A Wednesday report published by the Israel Innovation Authority and Start-Up Nation Central sheds light on the human resources situation of the Israeli tech industry

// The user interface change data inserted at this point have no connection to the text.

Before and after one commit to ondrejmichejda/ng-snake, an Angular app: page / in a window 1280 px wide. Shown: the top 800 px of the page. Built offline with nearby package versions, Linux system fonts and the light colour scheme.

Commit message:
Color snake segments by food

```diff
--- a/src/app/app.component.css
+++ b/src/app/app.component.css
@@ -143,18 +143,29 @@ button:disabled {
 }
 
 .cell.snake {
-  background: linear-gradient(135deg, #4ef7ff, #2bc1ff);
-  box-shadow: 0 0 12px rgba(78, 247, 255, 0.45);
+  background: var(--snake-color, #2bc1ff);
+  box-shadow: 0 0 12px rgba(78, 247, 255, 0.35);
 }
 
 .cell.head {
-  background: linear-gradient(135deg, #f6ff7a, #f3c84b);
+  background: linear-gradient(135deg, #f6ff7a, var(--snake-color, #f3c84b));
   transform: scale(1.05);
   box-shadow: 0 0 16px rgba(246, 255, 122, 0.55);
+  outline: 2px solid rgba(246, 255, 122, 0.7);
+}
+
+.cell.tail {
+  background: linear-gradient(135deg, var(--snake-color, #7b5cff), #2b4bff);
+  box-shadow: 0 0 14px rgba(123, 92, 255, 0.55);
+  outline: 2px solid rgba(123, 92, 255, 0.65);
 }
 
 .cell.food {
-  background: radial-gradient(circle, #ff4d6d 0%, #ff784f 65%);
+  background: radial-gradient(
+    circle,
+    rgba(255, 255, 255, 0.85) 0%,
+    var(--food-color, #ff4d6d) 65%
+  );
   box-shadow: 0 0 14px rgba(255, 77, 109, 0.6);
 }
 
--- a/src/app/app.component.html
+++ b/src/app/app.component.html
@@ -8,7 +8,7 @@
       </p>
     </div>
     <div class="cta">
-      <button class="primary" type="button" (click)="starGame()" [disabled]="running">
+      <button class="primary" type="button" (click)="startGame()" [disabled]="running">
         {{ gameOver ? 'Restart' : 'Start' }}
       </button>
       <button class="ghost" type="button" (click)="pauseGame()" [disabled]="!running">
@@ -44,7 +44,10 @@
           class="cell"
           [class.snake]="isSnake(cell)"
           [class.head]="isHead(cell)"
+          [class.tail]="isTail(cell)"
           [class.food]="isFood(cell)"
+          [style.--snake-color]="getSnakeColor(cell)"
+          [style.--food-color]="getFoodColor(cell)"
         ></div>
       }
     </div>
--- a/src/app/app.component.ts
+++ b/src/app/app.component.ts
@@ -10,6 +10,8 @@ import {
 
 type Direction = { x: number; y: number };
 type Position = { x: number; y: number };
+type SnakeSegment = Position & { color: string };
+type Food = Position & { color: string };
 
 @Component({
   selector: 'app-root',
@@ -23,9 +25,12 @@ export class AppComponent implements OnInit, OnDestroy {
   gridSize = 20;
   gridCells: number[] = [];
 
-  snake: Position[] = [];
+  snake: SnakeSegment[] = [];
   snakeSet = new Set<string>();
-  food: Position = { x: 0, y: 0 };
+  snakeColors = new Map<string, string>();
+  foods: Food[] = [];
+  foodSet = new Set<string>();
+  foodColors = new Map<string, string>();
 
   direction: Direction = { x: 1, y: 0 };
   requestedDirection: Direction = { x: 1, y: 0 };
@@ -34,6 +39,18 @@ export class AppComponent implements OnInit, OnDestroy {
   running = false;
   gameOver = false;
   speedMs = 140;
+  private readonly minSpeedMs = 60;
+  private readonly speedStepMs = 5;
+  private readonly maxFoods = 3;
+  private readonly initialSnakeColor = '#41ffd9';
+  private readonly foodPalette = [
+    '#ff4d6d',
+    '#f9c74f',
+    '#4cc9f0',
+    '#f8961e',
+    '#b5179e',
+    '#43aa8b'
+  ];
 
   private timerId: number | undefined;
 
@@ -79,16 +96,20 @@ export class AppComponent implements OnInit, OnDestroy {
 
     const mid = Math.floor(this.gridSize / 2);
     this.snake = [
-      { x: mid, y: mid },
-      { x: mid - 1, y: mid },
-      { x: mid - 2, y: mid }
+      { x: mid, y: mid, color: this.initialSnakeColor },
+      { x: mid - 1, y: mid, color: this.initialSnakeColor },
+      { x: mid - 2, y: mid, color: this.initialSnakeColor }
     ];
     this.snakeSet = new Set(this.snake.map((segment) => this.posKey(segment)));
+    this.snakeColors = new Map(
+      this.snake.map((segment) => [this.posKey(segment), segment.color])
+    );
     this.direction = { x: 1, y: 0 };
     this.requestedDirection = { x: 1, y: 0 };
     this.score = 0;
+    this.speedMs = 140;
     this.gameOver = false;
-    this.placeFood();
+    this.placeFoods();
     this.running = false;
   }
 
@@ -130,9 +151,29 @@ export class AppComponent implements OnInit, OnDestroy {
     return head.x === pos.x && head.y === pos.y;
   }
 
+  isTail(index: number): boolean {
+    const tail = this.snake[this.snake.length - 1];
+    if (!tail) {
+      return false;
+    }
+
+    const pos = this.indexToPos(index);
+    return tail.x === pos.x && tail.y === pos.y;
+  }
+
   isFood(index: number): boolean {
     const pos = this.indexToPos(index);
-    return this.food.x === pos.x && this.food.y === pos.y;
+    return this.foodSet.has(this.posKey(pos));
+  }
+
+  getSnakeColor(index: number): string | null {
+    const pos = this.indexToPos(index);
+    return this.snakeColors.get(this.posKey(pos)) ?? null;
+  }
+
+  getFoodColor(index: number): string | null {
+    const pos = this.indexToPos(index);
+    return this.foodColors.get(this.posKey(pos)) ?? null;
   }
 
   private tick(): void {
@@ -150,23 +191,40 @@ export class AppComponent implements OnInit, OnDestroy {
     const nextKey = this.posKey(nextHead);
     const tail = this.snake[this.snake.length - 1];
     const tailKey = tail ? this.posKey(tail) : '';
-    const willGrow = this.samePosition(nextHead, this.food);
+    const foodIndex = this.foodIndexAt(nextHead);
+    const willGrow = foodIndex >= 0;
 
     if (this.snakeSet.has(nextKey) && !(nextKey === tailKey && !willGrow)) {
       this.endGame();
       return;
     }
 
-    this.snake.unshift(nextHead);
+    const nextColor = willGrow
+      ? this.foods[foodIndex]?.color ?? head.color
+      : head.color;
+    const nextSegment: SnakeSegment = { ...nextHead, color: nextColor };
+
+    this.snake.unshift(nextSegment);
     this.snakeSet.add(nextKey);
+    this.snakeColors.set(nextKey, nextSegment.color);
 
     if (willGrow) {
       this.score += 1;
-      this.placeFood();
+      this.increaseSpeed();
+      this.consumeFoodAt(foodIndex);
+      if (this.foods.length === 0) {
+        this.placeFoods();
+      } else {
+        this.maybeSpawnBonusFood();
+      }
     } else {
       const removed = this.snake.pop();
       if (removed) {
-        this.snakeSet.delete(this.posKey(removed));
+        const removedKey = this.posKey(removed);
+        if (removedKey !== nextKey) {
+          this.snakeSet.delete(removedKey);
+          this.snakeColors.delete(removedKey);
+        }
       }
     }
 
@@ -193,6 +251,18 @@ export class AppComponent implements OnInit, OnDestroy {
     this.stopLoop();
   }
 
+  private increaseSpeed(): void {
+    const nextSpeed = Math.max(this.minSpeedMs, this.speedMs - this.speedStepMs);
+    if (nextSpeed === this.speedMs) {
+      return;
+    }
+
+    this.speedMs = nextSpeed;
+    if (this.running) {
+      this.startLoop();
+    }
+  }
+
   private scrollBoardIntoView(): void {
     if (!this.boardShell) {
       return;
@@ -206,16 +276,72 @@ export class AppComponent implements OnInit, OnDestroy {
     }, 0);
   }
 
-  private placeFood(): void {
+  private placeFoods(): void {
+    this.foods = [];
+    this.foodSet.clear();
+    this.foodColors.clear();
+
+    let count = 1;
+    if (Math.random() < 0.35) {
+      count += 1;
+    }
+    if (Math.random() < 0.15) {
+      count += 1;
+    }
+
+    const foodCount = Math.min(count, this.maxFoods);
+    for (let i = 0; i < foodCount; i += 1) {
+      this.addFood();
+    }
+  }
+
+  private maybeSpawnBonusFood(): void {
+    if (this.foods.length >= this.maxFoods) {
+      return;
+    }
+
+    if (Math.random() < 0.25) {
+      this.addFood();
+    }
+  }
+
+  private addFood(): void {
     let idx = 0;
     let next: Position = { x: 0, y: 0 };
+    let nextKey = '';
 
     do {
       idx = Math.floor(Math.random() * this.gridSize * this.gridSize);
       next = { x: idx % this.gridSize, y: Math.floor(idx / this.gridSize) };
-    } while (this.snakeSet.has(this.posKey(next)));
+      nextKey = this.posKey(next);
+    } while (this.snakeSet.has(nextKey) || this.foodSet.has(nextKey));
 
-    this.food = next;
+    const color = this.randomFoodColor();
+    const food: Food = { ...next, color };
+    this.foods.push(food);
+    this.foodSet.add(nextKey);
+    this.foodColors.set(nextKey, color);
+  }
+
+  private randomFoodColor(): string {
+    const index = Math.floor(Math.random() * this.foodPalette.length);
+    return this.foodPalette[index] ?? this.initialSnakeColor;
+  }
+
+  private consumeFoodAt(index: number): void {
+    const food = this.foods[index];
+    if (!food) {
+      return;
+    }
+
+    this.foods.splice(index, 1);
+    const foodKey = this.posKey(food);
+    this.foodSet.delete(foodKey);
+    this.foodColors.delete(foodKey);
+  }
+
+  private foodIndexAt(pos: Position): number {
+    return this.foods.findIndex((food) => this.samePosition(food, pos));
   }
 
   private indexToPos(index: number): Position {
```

Lilach Baumer 11:0226.02.20
The Israeli tech sector employed 321,000 people in 2019, accounting for 9.2% of all people in the Israeli job market, according to a Wednesday report published by government tech investment arm the Israel Innovation Authority (IIA) and Start-Up Nation Central (SNC), a Tel Aviv-based non-profit organization managing a database of Israeli tech companies. While this constitutes an 8% increase year-over-year, the demand for skilled workers in the sector has increased as well, with 18,500 tech positions open, an 8% jump from July 2018. This builds on the trend of technologization seen in the industry in recent years, with seven out of every 10 employees in the sector holding a tech position in 2019, compared to an even split in 2012.

 

There are several possible explanations for the increase in the percentage of tech positions in the sector, according to the report. One is that Israeli companies are relocating their headquarters overseas at the behest of their investors, leaving only their research and development centers in the country. Another is the growing number of multinationals opening R&D outposts in Israel in the last decade, which naturally employ mainly skilled tech workers.

 

Tel Aviv. Photo: Shutterstock Tel Aviv. Photo: Shutterstock

 

 

However, the report’s authors state that while there are, overall, more multinational R&D centers being opened in Israel than closed, the trend has slowed, perhaps due to a rising difficulty in finding local employees as the number of Israeli companies that choose to grow locally instead of being acquired increases. Israel currently has 30 home-grown unicorns, four of which only joined the list in 2019. This is another hint of the maturation of the domestic tech industry, alongside the significant decline seen in the number of early stage investment rounds.

 

As demand for skilled tech manpower in Israel has increased faster than people joined the workpool, the competition resulted in a continuous increase in wages—salaries in the sector increased by 27% over the past six years, compared to 15% for the rest of the market. These widening economic gaps require action for two reasons, according to the report’s authors. The first is that without increasing the employee pool, the tech sector’s growth will halt. The second is that unless the sector becomes less homogenous and more inclusive of minority groups, the sector will separate from the rest of Israeli industry and society even further, in essence creating an economy within an economy in Israel.

 

The number of women employed in technological positions in the sector has stayed relatively fixed at 22% for a few years now, according to the report. Ultra-Orthodox Jewish and Arab employees comprised nearly 14% of new employees between 2017 and 2018, but they still account for only 5% of employees in the sector. The authors suggest several ways the tech sector’s workpool could be increased.

 

One way, which is already in motion, is non-academic government training programs that focus on retraining people that have high abilities but no relevant academic background in fields such as data science and programming. Another program that is currently seeing its first pilot offers funding for the recruitment and training of college graduates or practical engineers with no practical experience in development. Other state-supported programs offer financial incentive to companies who recruit outside of Israel’s center—where 73% of companies are located—or to programs that train people from the ultra-Orthodox and Arab communities for tech positions.

 

 

The report’s authors caution that the most favored method for employee recruitment in the sector—the referral method—as well as the preference for only recruiting university graduates or unit 8200 veterans, is no longer enough to meet the rising demand.

 

The report uses data from Israel’s Central Bureau of Statistics (CBS), IIA and SNC, and the Planning and Budgeting Committee at the Council for Higher Education. It also relies on a survey sent to a sample of Israeli tech companies in mid-2019, which between them account for approximately a third of employees in the sector.